*PROBLEM DESCRIPTION:*
Each line of the material below that holds the word "static" needs to be copied.
════════════════
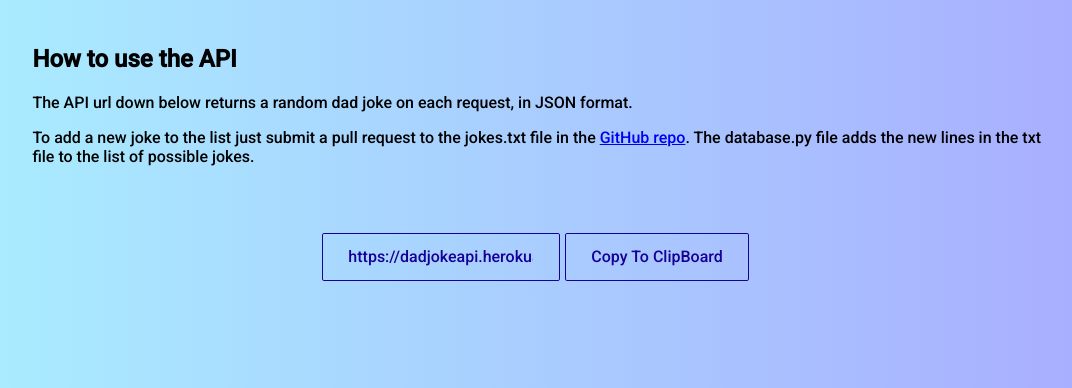
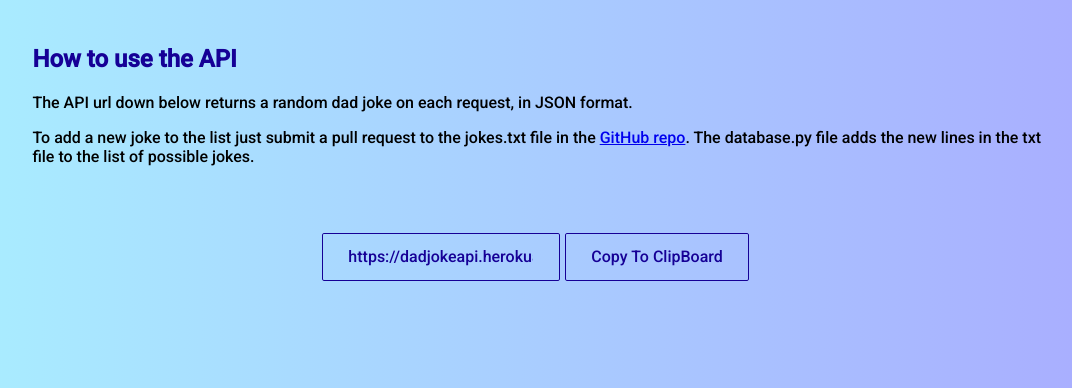
Before and after one commit to maaaaciej/dadjokeapi, a Flask app: page /api in a window 1280 px wide. Shown: the part 32-420 px from the top of the page, without its empty margins (102-1174 px from the left). Run offline with Flask 2, Linux system fonts and the light colour scheme.

Commit message:
minor styling issures

```diff
--- a/static/styles/index.css
+++ b/static/styles/index.css
@@ -126,3 +126,7 @@ footer a:hover {
     text-align: center;
     transition: all 0.2s;
 }
+
+h2{
+  color: #160096
+}
```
════════════════
*WRITTEN ANSWER:*
--- a/static/styles/index.css
+++ b/static/styles/index.css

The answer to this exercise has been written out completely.